Once she gets to Lenny’s place, Esther is glad she decided to come; his place has the craziest décor she’s ever seen: it looked just like the inside of a ranch, with antlers and stuffed animals on the walls. He goes off to put some music on, and Doreen implores Esther to stick around, because she’s not sure what his intentions are.
When Lenny returns, he offers to find another guy for Esther, so she won’t be alone; she refuses. Lenny and Doreen start dancing. Esther begins to get depressed as Lenny and Doreen get more into each other; she dozing off when she’s woken with a start by Lenny’s yell. Doreen is half-naked and she’s wrestling with Lenny. Esther decides to leave. When she gets down to the street, she pulls out her street map and decides to walk the forty-eight blocks back to the hotel.

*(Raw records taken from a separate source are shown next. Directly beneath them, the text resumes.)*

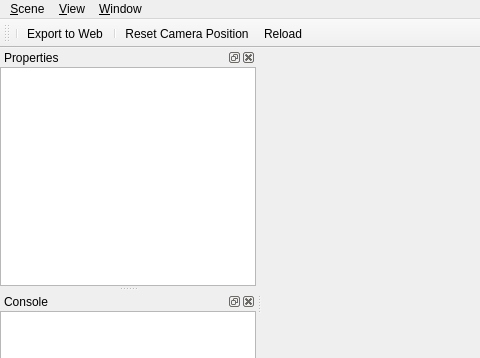
First picture: the form in ui/q3dwindow.ui, repository minorua/Qgis2threejs, before the edit; both pictures show x 0 to 480 and y 0 to 358 of the 757 by 580 pixel window.
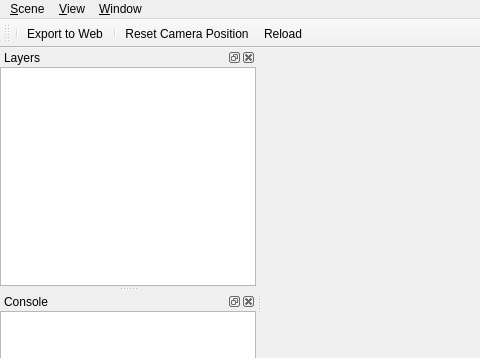
Second picture: the form after the edit. Custom widgets are drawn as their Qt base class.

Commit message: rename properties panel to layers panel

The edit to the form file:
```diff
--- a/ui/q3dwindow.ui
+++ b/ui/q3dwindow.ui
@@ -98,7 +98,7 @@
   <widget class="QStatusBar" name="statusbar"/>
   <widget class="QDockWidget" name="dockWidgetProperties">
    <property name="windowTitle">
-    <string>Properties</string>
+    <string>Layers</string>
    </property>
    <attribute name="dockWidgetArea">
     <number>1</number>
```
Left out of the diff: 2 changed lines with no effect on the pictures. The commit also changes 3 other files.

She arrives back at the hotel and gets into the elevator. She suddenly notices “a big, smudgy-eyed Chinese woman staring idiotically into my face.” Just as suddenly, she realized it’s her own reflection. She lets herself into her room, lays down in bed and looks out the window. The silence depresses her; but she realizes it is her own silence, as the things she sess down on the street are making noise, she just couldn’t hear them. She stares at the phone, trying to think of someone she wants to talk to. She remembers Buddy Willard’s mother had told Esther she’d give her number to a simultaneous interpreter she knew at the UN. Esther finds this funny, because clearly Mrs. Willard just wanted Esther to marry her son who was taking the cure for TB somewhere in upstate New York. Mrs. Willard had even arranged for Esther to work at the sanatorium where Buddy was that summer, and neither Buddy nor his mother understood why she had chosen to come to New York.
She decides instead to take a bath: “There must be quite a few things a hot bath won’t cure, but I don’t know many of them.” She muses how she remembers every detail of every bathtub she’s ever been in. She feels, in her hot bath, that she has been newly baptized. All the things which had bothered her that day, including Doreen, dissolve away. When she finally gets out of the bath she “felt as pure and sweet as a new baby.”
She doesn’t know how long she’s been asleep when she’s woken by a loud knocking on the door. One voice keeps saying, “Elly, Elly” while the other says, “Miss Greenwood;” as if she had a split personality. When she opens the door, it’s the night maid with a very drunk Doreen; the maid hands her off to Esther and walks away. Esther, not really wanting to take care of her, hesitates in the doorway. At that moment, Doreen throws up on the hallway carpet and passes out. Esther leaves Doreen in the hallway. She feels she’s rejected Doreen and this is the right thing to do: “deep down, I would be loyal to Betsy and her innocent friends. It was Betsy I resembled at heart.” When she wakes up in the morning, Doreen is gone; all that’s left is the stain on the carpet.